Doom Patrol #21 review

With just a couple of issues before the axe falls on this title, a spotlight on Robotman may sound like an unnecessary indulgence. But Cliff Steele is such an intriguing character that I’m happy to see his past and character illuminated. And what a character. On the surface, he seems like DC’s Ben Grimm, a man turned monster, tough-talking, streetwise and the backbone of his team. Yet, as this story emphasises, it’s taken him a lot longer than Marvel’s Thing to come to terms with his fate. For whether fleshy or rocky, Ben could always be his own man, make his own decisions. Not Cliff.

If Robotman is always at the forefront of the action, that’s because distraction denies pain, the pain of knowing you’re just a set of brainwaves, ready to be dumped in the next robot body by whichever supposed genius wants to play God that day.

Niles Caulder was the first, the Doom Patrol’s Chief, stealing racing driver Cliff’s body from the cheerily named St Jude’s Hospital after an explosion mangles it beyond repair and transplanting the brain into a hideous metal frame. (And would anyone bet against the manipulative Caulder having caused the blast in the first place, to secure an experimental subject?) Then there’s Metal Men creator Will Magnus who, years after that, ‘rescued’ Robotman’s brain following the Doom Patrol’s demise at the hands of General Immortus. We readers had always assumed this was an entirely benevolent act, but here writer Keith Giffen reveals that Magnus was less concerned with preserving Cliff’s mind than the link he represented to the DC Universe’s first metal hero, the Golden Age Robotman.

Man, robot, science experiment, hero … Cliff’s been them all, but concentrating on the heroism has allowed him to avoid dealing emotionally with the fact that he’s more machine than man. But this issue he’s in unusually contemplative mode after Immortus returns and asks the Doom Patrol to help him recapture Oolong Island – the team’s recent base of operations – from the sinister Mr Somebody. Our journey through Cliff’s past takes in every version of the Doom Patrol, from the new team headed by the Chief’s secret wife, Celsius, through the surreal years, the pesky kids, the somehow-imaginary version and the reborn team of today that includes originals Elasti-Woman and Negative Man, along with Bumblebee and Ambush Bug.

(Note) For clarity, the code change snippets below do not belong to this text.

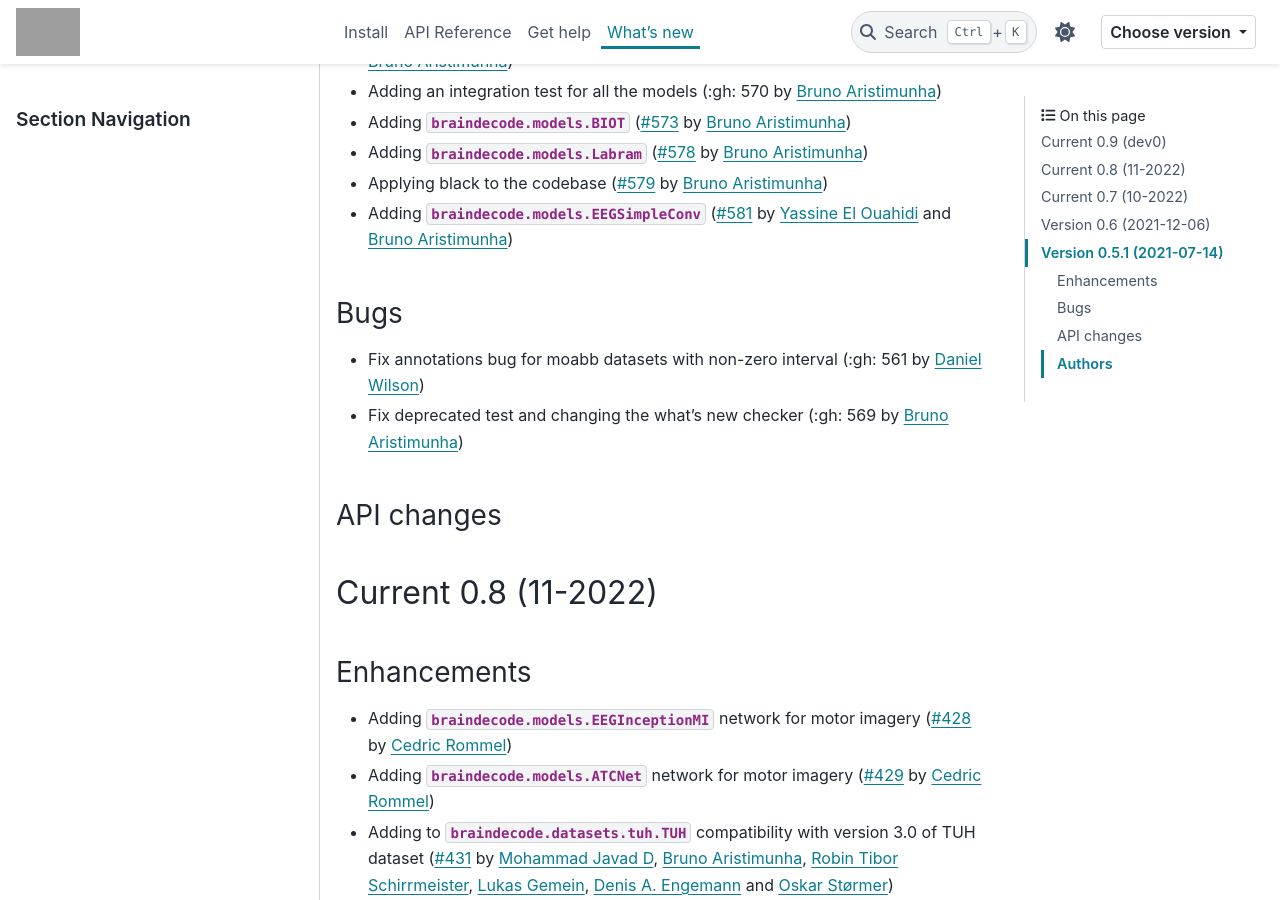
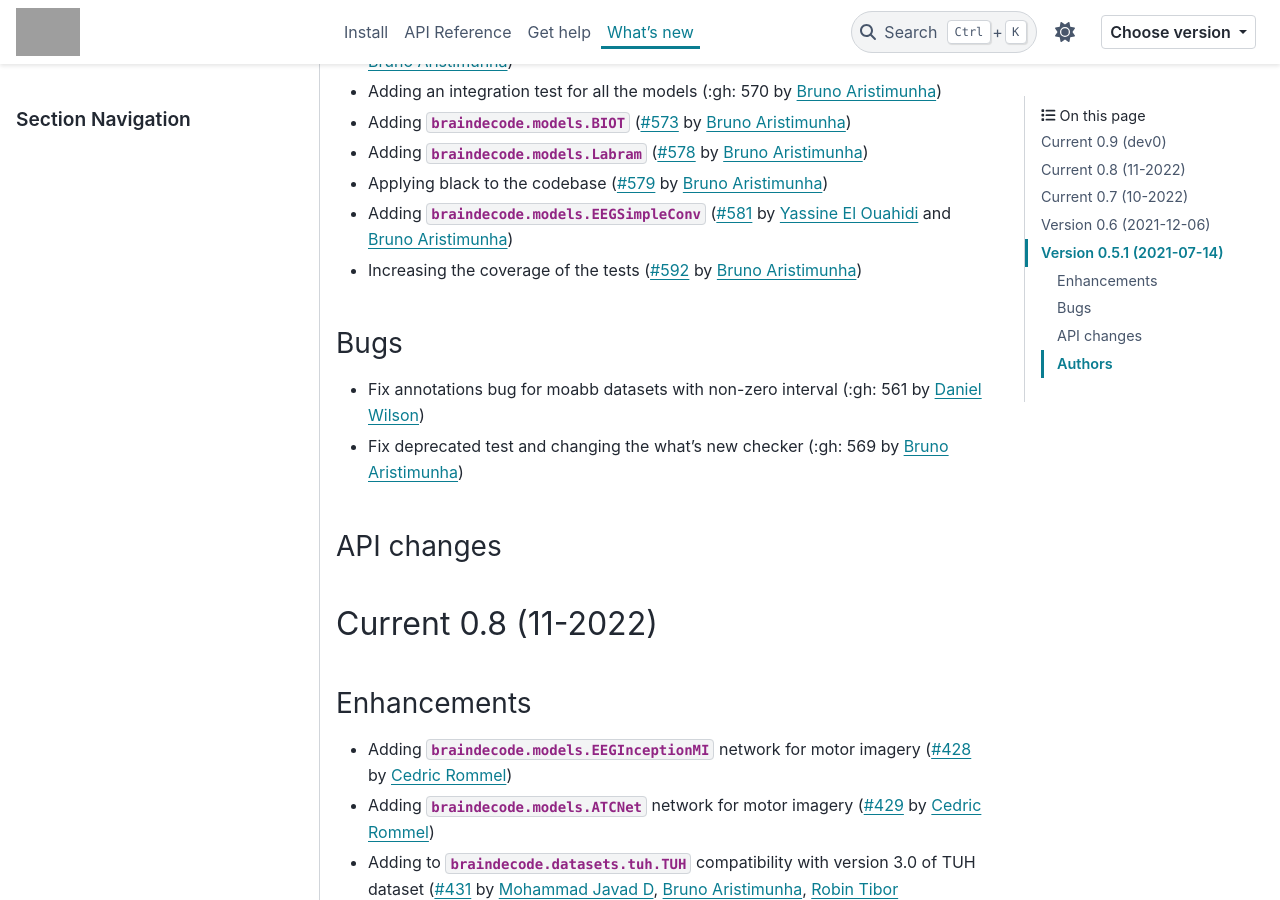
Before and after one commit to braindecode/braindecode, a Sphinx documentation site: the page built from docs/whats_new.rst, in a window 1280 px wide and 900 px high, scrolled down 496 px. Built offline with Sphinx 7.4.7 and the PyData theme 0.15.4, drawn with Linux system fonts in a browser that asks for light colours; pages that are not in the unit, such as notebooks, are missing from menus; comment, search, counter and statistics services are not loaded; cross-references to code outside the pages are shown as plain code; grey boxes are pictures that could not be loaded.

Commit message:
updating the whats new file

```diff
--- a/docs/whats_new.rst
+++ b/docs/whats_new.rst
@@ -29,7 +29,7 @@ Enhancements
 - Adding :class:`braindecode.models.Labram` (:gh:`578` by `Bruno Aristimunha`_)
 - Applying black to the codebase (:gh:`579` by `Bruno Aristimunha`_)
 - Adding :class:`braindecode.models.EEGSimpleConv` (:gh:`581` by `Yassine El Ouahidi`_ and `Bruno Aristimunha`_)
-
+- Increasing the coverage of the tests (:gh:`592` by `Bruno Aristimunha`_)
 
 Bugs
 ~~~~
```
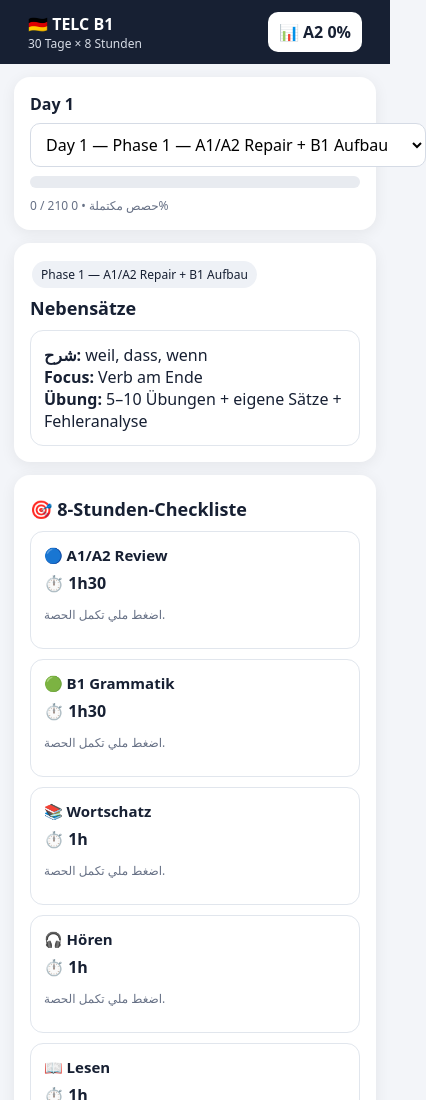
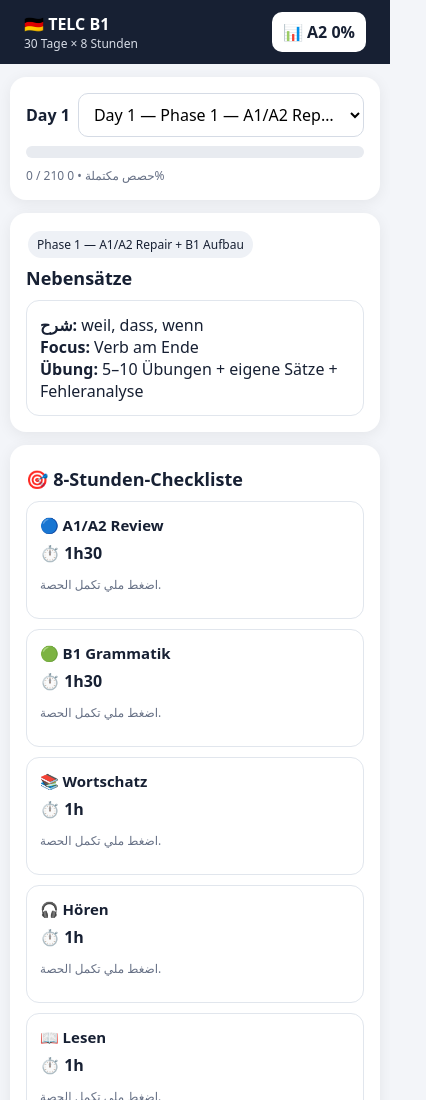
Before and after one commit to momobb366-sys/telc-b1-study-app, a plain HTML site: page index.html in a window 390 px wide. Shown: the top 1100 px of the page, 426 px wide, since content can reach past the window. Drawn offline with Linux system fonts and the light colour scheme.

Commit message:
Update index.html

```diff
--- a/index.html
+++ b/index.html
@@ -46,7 +46,46 @@ textarea{width:100%;min-height:120px;border:1px solid #d5dbe5;border-radius:10px
 .check{display:block;padding:7px 0}
 #dashboard{display:none}
 #dashboard.open{display:block}
-@media(max-width:600px){.top h1{font-size:16px}.grid{grid-template-columns:1fr}}
+html,body{
+width:100%;
+max-width:100%;
+overflow-x:hidden;
+}
+
+#day{
+flex:1;
+min-width:0;
+max-width:100%;
+overflow:hidden;
+text-overflow:ellipsis;
+white-space:nowrap;
+}
+
+#dayTitle{
+flex-shrink:0;
+white-space:nowrap;
+}
+
+@media(max-width:600px){
+.wrap{
+width:100%;
+max-width:100%;
+padding-left:10px;
+padding-right:10px;
+}
+
+#day{
+width:calc(100vw - 100px);
+}
+
+.top h1{
+font-size:16px;
+}
+
+.grid{
+grid-template-columns:1fr;
+}
+}
 </style>
 </head>
 
```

All the time we’re getting more information, such as Cliff’s shocking, yet understandable, role in the calling of the first team, and the depth of his friendship with recently re-emerged Sixties humour character Super-Hip. It’s a typically bravura performance from Giffen, showing us that while he may look the robot, Cliff has never lost his humanity, and never will. And I’m delighted to see Cliff definitively tied to the first Robotman, as it always frustrated me that both characters were on the same DC Earth without anyone ever mentioning it. Sure, it makes Cliff a Legacy hero, but a superdoer this interesting will remain unique.

The issue is excellently pencilled by Matthew Clark and Ron Randall, inked by Art Thibert and coloured by Guy Major. There are appropriate splashes aplenty – one for each era – and standout single panels, such as the moment we see what Cliff looked like the first time he awoke after the crash. Clarke’s cover is also a beauty, referencing DaVinci’s Vitruvian Man – I especially like Cliff’s tattoos. And while I’m naming names, kudos too to letterer Pat Brosseau, for the usual sterling efforts. 

All in all, this is a thoughtful, entertaining examination of what the Doom Patrol means to Cliff, setting the scene for the series’ last issue in fine style, and setting Cliff up for wherever his hero’s journey takes him next.

4 thoughts on “Doom Patrol #21 review

  1. For any non-Catholics out there who didn't catch that “cheerily named” was meant sarcastically, St. Jude is the patron saint of lost causes. The perfect place for Caulder to find his first 'recruit'.


Leave a Reply

Fill in your details below or click an icon to log in: Logo

You are commenting using your account. Log Out /  Change )

Twitter picture

You are commenting using your Twitter account. Log Out /  Change )

Facebook photo

You are commenting using your Facebook account. Log Out /  Change )

Connecting to %s

This site uses Akismet to reduce spam. Learn how your comment data is processed.